_EXERCISE_: Return the data that follows, keeping every word and mark unchanged.

_EXERCISE DATA_:
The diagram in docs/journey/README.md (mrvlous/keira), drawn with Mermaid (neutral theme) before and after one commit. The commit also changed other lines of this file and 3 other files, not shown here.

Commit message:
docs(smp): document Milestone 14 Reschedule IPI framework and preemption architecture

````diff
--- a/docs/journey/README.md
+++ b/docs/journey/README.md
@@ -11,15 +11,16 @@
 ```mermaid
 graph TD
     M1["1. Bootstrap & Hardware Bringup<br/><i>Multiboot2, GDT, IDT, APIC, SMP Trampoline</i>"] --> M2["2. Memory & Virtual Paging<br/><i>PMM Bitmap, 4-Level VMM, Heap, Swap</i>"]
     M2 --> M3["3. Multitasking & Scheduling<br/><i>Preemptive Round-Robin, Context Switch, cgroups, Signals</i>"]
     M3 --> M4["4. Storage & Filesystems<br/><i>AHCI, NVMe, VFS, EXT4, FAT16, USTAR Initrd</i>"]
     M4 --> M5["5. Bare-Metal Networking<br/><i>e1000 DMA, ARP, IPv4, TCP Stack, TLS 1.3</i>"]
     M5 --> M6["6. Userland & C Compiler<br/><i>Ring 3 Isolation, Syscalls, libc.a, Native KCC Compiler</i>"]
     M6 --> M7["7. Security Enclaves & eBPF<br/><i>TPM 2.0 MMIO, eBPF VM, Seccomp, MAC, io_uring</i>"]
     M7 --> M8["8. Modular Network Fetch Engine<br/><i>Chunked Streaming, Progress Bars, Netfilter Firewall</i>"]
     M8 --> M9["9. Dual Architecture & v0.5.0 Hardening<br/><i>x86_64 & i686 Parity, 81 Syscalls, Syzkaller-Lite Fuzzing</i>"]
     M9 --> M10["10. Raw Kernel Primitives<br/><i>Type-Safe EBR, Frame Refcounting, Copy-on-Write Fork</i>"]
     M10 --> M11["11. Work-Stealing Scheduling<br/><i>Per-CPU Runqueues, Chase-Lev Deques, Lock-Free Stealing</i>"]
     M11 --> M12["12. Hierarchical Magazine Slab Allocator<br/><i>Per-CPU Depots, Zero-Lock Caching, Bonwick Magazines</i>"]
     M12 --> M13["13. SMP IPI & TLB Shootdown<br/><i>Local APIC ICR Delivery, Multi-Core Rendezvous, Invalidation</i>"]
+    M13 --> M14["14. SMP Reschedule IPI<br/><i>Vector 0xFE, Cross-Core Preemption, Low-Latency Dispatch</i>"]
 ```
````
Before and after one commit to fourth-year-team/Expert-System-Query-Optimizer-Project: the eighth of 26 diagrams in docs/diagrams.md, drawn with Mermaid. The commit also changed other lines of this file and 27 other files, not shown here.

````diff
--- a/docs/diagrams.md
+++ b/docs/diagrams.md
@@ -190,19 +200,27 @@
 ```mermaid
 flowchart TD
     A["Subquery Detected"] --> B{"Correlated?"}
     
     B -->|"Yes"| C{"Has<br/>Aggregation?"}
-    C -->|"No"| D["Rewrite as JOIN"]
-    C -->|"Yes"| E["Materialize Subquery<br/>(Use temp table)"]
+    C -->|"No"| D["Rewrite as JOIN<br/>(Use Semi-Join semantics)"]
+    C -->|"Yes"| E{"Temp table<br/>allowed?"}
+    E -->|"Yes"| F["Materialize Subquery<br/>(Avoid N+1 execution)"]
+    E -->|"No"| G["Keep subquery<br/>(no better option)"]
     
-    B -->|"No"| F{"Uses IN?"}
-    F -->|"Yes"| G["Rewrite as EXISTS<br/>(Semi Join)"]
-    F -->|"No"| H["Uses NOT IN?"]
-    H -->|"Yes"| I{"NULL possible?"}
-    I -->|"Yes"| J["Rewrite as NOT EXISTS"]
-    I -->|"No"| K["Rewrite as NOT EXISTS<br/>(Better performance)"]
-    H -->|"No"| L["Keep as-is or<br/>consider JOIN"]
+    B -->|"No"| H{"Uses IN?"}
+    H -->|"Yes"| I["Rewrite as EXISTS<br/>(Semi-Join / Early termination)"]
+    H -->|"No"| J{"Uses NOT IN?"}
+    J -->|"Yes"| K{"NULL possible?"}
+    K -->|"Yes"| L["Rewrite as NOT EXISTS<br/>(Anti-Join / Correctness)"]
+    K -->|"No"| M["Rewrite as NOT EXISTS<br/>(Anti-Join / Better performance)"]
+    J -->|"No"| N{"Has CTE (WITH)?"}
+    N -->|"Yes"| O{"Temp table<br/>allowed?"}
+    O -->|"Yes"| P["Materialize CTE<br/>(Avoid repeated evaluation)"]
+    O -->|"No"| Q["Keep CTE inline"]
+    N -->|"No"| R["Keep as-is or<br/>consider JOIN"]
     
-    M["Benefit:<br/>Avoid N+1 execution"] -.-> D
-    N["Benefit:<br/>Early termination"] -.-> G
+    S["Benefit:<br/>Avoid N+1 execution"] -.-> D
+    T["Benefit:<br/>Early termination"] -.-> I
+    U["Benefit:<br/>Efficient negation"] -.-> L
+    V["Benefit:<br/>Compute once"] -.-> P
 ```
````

_EXERCISE RESPONSE_:
The diagram in docs/journey/README.md (mrvlous/keira), drawn with Mermaid (neutral theme) before and after one commit. The commit also changed other lines of this file and 3 other files, not shown here.

Commit message:
docs(smp): document Milestone 14 Reschedule IPI framework and preemption architecture

````diff
--- a/docs/journey/README.md
+++ b/docs/journey/README.md
@@ -11,15 +11,16 @@
 ```mermaid
 graph TD
     M1["1. Bootstrap & Hardware Bringup<br/><i>Multiboot2, GDT, IDT, APIC, SMP Trampoline</i>"] --> M2["2. Memory & Virtual Paging<br/><i>PMM Bitmap, 4-Level VMM, Heap, Swap</i>"]
     M2 --> M3["3. Multitasking & Scheduling<br/><i>Preemptive Round-Robin, Context Switch, cgroups, Signals</i>"]
     M3 --> M4["4. Storage & Filesystems<br/><i>AHCI, NVMe, VFS, EXT4, FAT16, USTAR Initrd</i>"]
     M4 --> M5["5. Bare-Metal Networking<br/><i>e1000 DMA, ARP, IPv4, TCP Stack, TLS 1.3</i>"]
     M5 --> M6["6. Userland & C Compiler<br/><i>Ring 3 Isolation, Syscalls, libc.a, Native KCC Compiler</i>"]
     M6 --> M7["7. Security Enclaves & eBPF<br/><i>TPM 2.0 MMIO, eBPF VM, Seccomp, MAC, io_uring</i>"]
     M7 --> M8["8. Modular Network Fetch Engine<br/><i>Chunked Streaming, Progress Bars, Netfilter Firewall</i>"]
     M8 --> M9["9. Dual Architecture & v0.5.0 Hardening<br/><i>x86_64 & i686 Parity, 81 Syscalls, Syzkaller-Lite Fuzzing</i>"]
     M9 --> M10["10. Raw Kernel Primitives<br/><i>Type-Safe EBR, Frame Refcounting, Copy-on-Write Fork</i>"]
     M10 --> M11["11. Work-Stealing Scheduling<br/><i>Per-CPU Runqueues, Chase-Lev Deques, Lock-Free Stealing</i>"]
     M11 --> M12["12. Hierarchical Magazine Slab Allocator<br/><i>Per-CPU Depots, Zero-Lock Caching, Bonwick Magazines</i>"]
     M12 --> M13["13. SMP IPI & TLB Shootdown<br/><i>Local APIC ICR Delivery, Multi-Core Rendezvous, Invalidation</i>"]
+    M13 --> M14["14. SMP Reschedule IPI<br/><i>Vector 0xFE, Cross-Core Preemption, Low-Latency Dispatch</i>"]
 ```
````
Before and after one commit to fourth-year-team/Expert-System-Query-Optimizer-Project: the eighth of 26 diagrams in docs/diagrams.md, drawn with Mermaid. The commit also changed other lines of this file and 27 other files, not shown here.

````diff
--- a/docs/diagrams.md
+++ b/docs/diagrams.md
@@ -190,19 +200,27 @@
 ```mermaid
 flowchart TD
     A["Subquery Detected"] --> B{"Correlated?"}
     
     B -->|"Yes"| C{"Has<br/>Aggregation?"}
-    C -->|"No"| D["Rewrite as JOIN"]
-    C -->|"Yes"| E["Materialize Subquery<br/>(Use temp table)"]
+    C -->|"No"| D["Rewrite as JOIN<br/>(Use Semi-Join semantics)"]
+    C -->|"Yes"| E{"Temp table<br/>allowed?"}
+    E -->|"Yes"| F["Materialize Subquery<br/>(Avoid N+1 execution)"]
+    E -->|"No"| G["Keep subquery<br/>(no better option)"]
     
-    B -->|"No"| F{"Uses IN?"}
-    F -->|"Yes"| G["Rewrite as EXISTS<br/>(Semi Join)"]
-    F -->|"No"| H["Uses NOT IN?"]
-    H -->|"Yes"| I{"NULL possible?"}
-    I -->|"Yes"| J["Rewrite as NOT EXISTS"]
-    I -->|"No"| K["Rewrite as NOT EXISTS<br/>(Better performance)"]
-    H -->|"No"| L["Keep as-is or<br/>consider JOIN"]
+    B -->|"No"| H{"Uses IN?"}
+    H -->|"Yes"| I["Rewrite as EXISTS<br/>(Semi-Join / Early termination)"]
+    H -->|"No"| J{"Uses NOT IN?"}
+    J -->|"Yes"| K{"NULL possible?"}
+    K -->|"Yes"| L["Rewrite as NOT EXISTS<br/>(Anti-Join / Correctness)"]
+    K -->|"No"| M["Rewrite as NOT EXISTS<br/>(Anti-Join / Better performance)"]
+    J -->|"No"| N{"Has CTE (WITH)?"}
+    N -->|"Yes"| O{"Temp table<br/>allowed?"}
+    O -->|"Yes"| P["Materialize CTE<br/>(Avoid repeated evaluation)"]
+    O -->|"No"| Q["Keep CTE inline"]
+    N -->|"No"| R["Keep as-is or<br/>consider JOIN"]
     
-    M["Benefit:<br/>Avoid N+1 execution"] -.-> D
-    N["Benefit:<br/>Early termination"] -.-> G
+    S["Benefit:<br/>Avoid N+1 execution"] -.-> D
+    T["Benefit:<br/>Early termination"] -.-> I
+    U["Benefit:<br/>Efficient negation"] -.-> L
+    V["Benefit:<br/>Compute once"] -.-> P
 ```
````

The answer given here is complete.